Ultimately the question in the 1796 Hylton case was clear that a direct tax on property was directly on property and ultimately came to a seemingly opposite decision than that identified in the 1895 Pollock case. Thus, it seems fair to say that the 1825 decision overturned previous caselaw. Based on precedent, it seems that the 1895 case did not indeed follow the precedent laid down earlier

Thus far this article has reviewed:

· The definition of the terms in the case itself to understand the language itself,

· The legislative and Constitutional history of the terms to understand the purpose and intent of the Apportionment Clause, and

· The case law history — from Hylton, and Springer to find how the Supreme Court has interpreted the issue in the past.


However, it does not seem clear that Pollock case decided the case because:

· The terms themselves seem inconsistently defined and applied,

· The legislative history is not clear at best and seemingly contradictory itself or irrelevant to taxation (it was meant to deal with other issues), and

· The case law itself seems to draw upon the opposite conclusion.

The way it seems Pollock was accurately decided is if you accept the premise of the Court’s definition of what constitutes a direct tax.

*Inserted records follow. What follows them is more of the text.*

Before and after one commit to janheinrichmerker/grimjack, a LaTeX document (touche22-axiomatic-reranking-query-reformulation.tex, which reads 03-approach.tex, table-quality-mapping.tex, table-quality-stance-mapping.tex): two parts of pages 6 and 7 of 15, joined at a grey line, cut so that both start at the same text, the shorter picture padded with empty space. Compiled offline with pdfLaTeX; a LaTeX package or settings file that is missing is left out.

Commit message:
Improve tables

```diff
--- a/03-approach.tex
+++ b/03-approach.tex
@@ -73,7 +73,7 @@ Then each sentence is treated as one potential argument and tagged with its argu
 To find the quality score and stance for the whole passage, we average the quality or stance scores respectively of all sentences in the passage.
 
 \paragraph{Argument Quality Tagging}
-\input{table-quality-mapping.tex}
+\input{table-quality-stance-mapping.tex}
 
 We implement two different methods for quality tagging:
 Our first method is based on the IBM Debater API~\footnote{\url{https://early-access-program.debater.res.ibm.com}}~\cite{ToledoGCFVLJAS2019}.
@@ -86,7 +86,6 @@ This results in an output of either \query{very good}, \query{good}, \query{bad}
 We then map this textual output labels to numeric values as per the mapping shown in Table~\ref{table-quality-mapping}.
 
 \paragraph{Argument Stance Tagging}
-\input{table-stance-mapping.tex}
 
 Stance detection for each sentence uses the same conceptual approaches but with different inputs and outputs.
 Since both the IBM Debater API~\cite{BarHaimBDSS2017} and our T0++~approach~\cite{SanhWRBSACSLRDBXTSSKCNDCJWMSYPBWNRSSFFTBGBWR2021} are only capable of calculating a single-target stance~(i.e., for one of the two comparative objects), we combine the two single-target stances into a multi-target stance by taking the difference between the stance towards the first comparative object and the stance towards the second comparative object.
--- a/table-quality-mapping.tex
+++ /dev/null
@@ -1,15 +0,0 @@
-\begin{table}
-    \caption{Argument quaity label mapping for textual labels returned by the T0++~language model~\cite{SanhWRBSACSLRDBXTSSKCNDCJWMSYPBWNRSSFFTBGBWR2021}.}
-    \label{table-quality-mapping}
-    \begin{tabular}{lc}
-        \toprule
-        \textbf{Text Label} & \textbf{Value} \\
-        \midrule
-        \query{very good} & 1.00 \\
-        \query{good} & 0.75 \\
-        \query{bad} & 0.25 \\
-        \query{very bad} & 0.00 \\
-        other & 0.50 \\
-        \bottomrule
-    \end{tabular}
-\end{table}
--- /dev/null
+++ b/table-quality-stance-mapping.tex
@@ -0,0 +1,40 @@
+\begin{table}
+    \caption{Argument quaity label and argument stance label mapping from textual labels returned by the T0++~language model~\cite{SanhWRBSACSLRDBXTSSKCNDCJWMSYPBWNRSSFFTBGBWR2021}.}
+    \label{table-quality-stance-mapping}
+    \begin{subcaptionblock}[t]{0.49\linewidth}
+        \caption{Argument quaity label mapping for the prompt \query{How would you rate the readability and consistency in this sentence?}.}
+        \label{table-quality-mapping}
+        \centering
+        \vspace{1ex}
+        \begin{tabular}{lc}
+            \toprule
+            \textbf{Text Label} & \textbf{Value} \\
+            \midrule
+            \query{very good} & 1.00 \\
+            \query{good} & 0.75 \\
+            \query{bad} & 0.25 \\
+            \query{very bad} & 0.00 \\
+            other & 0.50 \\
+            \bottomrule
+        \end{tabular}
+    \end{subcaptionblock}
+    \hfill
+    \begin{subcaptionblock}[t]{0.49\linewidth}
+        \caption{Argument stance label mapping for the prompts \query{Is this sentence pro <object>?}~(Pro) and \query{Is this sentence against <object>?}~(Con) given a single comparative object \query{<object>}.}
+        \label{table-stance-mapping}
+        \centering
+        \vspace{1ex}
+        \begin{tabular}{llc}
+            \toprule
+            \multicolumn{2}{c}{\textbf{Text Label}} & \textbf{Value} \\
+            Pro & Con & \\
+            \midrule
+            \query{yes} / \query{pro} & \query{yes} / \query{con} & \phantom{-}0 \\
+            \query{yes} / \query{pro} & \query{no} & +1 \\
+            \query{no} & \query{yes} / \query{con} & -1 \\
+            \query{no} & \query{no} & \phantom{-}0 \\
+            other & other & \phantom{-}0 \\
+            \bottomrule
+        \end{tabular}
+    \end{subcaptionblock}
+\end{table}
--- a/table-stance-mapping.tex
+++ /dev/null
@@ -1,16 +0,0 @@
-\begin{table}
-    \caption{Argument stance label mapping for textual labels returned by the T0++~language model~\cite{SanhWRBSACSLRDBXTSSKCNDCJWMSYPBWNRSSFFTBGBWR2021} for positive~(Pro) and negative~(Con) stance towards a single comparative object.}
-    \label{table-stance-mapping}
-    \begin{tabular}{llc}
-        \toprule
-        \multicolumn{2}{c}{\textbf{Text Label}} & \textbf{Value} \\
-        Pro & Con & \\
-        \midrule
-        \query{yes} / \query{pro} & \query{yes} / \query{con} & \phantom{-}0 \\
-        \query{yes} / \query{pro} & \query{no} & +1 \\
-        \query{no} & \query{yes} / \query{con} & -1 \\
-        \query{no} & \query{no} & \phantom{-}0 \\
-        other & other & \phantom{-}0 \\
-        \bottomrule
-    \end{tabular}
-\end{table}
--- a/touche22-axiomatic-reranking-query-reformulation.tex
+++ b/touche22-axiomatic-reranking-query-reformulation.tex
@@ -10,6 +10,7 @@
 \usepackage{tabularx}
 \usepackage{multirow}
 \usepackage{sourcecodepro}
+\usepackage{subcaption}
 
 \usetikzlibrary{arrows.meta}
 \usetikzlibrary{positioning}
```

Accepting this premise does not seem reasonable based off the definition of the words themselves, the legislative history, and earlier case law dealing with the terms.

[1] Francis R. Jones, Pollock v. Farmers’ Loan and Trust Company, 9 Harv. L. Rev. 198, 200–01 (1895).

[2] The concepts in this paragraph are wonderfully summarized in the John Adams HBO series — https://www.youtube.com/watch?v=notJuFGXQ9w

[3] The concepts in this paragraph are wonderfully summarized in the John Adams HBO series — https://www.youtube.com/watch?v=notJuFGXQ9w

[4] The concepts in this paragraph are wonderfully summarized in the John Adams HBO series — https://www.youtube.com/watch?v=notJuFGXQ9w

[5] The concepts in this paragraph are wonderfully summarized in the John Adams HBO series — https://www.youtube.com/watch?v=notJuFGXQ9w

[6] The concepts in this paragraph are wonderfully summarized in the John Adams HBO series — https://www.youtube.com/watch?v=notJuFGXQ9w. Alternatively, one can view the same sentiments in the Federalist Papers — specifically Federalist Paper 51.

https://www.americamagazine.org/arts-culture/2008/03/24/man-all-seasons-john-adams-parts-vi-vii-reviewed (“That the positions of Jefferson and Hamilton may be irreconcilable does not occur to Adams. And so it is that in this attempted via media the viewer glimpses a curious paradox in Adams’ complex character: He is a realist, agreeing with Hamilton that “if men were angels than no government would be necessary,” yet he is at the same time hobbled by an almost quaint naïveté regarding the intentions of both men. He pleads with Jefferson to compromise and gives moral force to his plea with an appeal to their long friendship. It is as if Adams thinks that nostalgia alone could somehow counter the powerful forces at work.”)

© Charles Edward Andrew Lincoln IV

Charles Edward Andrew Lincoln IV’s interests are in tax law. He enjoys spending time with his grandmother and going on walks through the park with her.


Renaissance literature, Shakespeare, Hegelian dialectics, Attic Greek, masters University of Amsterdam.